Recorded information Start Marker
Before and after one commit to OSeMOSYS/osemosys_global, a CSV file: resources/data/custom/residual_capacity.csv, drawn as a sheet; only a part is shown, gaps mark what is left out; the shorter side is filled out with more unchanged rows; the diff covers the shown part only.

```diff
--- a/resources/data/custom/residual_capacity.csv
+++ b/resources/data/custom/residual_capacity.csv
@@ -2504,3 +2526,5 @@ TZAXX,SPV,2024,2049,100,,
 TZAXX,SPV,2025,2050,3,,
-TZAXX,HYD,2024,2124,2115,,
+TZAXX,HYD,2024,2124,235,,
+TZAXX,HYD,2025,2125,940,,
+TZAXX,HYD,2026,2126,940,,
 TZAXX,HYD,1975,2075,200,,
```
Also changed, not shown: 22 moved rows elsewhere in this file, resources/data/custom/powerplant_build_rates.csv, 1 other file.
Recorded information End Marker
Problem description
Write out the data again, exactly and in full.

Task output
Before and after one commit to OSeMOSYS/osemosys_global, a CSV file: resources/data/custom/residual_capacity.csv, drawn as a sheet; only a part is shown, gaps mark what is left out; the shorter side is filled out with more unchanged rows; the diff covers the shown part only.

```diff
--- a/resources/data/custom/residual_capacity.csv
+++ b/resources/data/custom/residual_capacity.csv
@@ -2504,3 +2526,5 @@ TZAXX,SPV,2024,2049,100,,
 TZAXX,SPV,2025,2050,3,,
-TZAXX,HYD,2024,2124,2115,,
+TZAXX,HYD,2024,2124,235,,
+TZAXX,HYD,2025,2125,940,,
+TZAXX,HYD,2026,2126,940,,
 TZAXX,HYD,1975,2075,200,,
```
Also changed, not shown: 22 moved rows elsewhere in this file, resources/data/custom/powerplant_build_rates.csv, 1 other file.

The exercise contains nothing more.